German Ludwig Tessnow's first known killings occurred in 1895 in Lechtingen when he abducted and killed two young girls, leaving their bodies dismembered and butchered in some nearby woods. Tessnow was identified as having been in the vicinity of the murder scene but when questioned about the stains on his clothing Tessnow claimed the spots were from wood dye. Not unusual for a man who's trade was carpentry. Tessnow was let go.
Tessnow was also quickly retained and questioned in 1901 concerning the murders of two brothers, aged six and eight,who were found in the woods of Rugen Island. The two youngsters, who were dismebowelled and gruesomly dismembered, were last seen talking to Tessnow the day they disappeared. As with the earlier case authorities noted large stains on Tessnow's clothes but were rebuffed with the slayer's now-standard explanation that the stains were the result of wood dye he used in his work.
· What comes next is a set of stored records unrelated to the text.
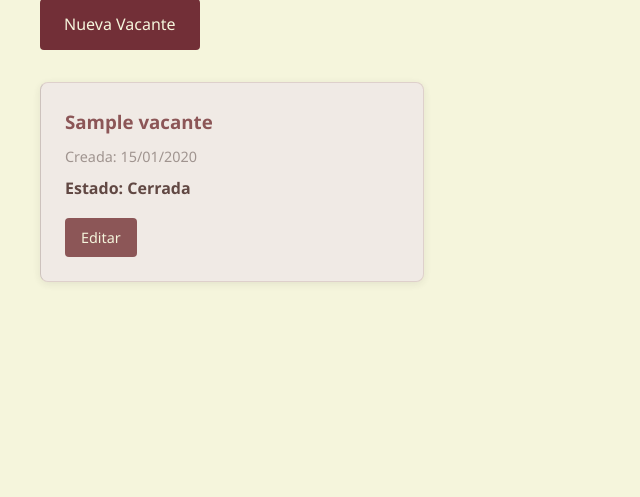
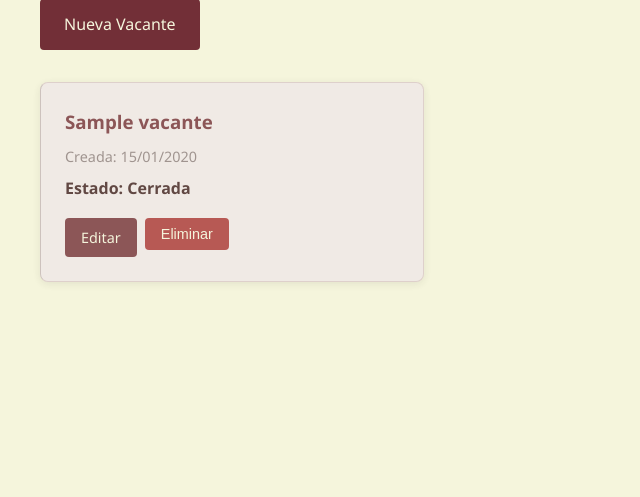
Before and after one commit to IMJUVE-Acapulco/Registro_vacantes, a Flask app: template templates/administrar.html in a window 1280 px wide. Shown: the part 166-663 px from the top of the page, without its empty margins (0-640 px from the left). Run offline with Flask 3, Linux system fonts and the light colour scheme; the template is opened without the code that fills it: most values are stand-ins (such as "Sample title", 1, 10 or a date in 2020); parts of the project's set-up code (start-up, migrations or seed data) failed here and were passed over.

Commit message:
Update administrar.html

```diff
--- a/templates/administrar.html
+++ b/templates/administrar.html
@@ -16,9 +16,17 @@
 
             <div class="vacante-actions">
                 <a href="{{ url_for('editar', vacante_id=vacante._id) }}" class="btn small">Editar</a>
+
                 {% if vacante.activa %}
-                <a href="{{ url_for('cerrar_vacante', vacante_id=vacante.id) }}" class="btn small secondary">Cerrar</a>
+                <a href="{{ url_for('cerrar_vacante', vacante_id=vacante._id) }}"
+                   class="btn small secondary"
+                   onclick="return confirm('¿Estás seguro de cerrar esta vacante?')">Cerrar</a>
                 {% endif %}
+
+                <form action="{{ url_for('eliminar_vacante', vacante_id=vacante._id) }}" method="POST" style="display: inline;">
+                    <button type="submit" class="btn small danger"
+                            onclick="return confirm('¿Estás seguro de eliminar esta vacante?')">Eliminar</button>
+                </form>
             </div>
         </div>
         {% else %}
```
The police were not so easily fooled this time, however. Tessnow had also been recently identified as the man caught hacking a local farmer's sheep to death. It was all too obvious and they had the stains tested to see if they were in fact blood, a very knew scientific procedure at the time. When the results came back positive for both human and sheep blood, Tessnow was arrested. He was convicted and executed in 1904.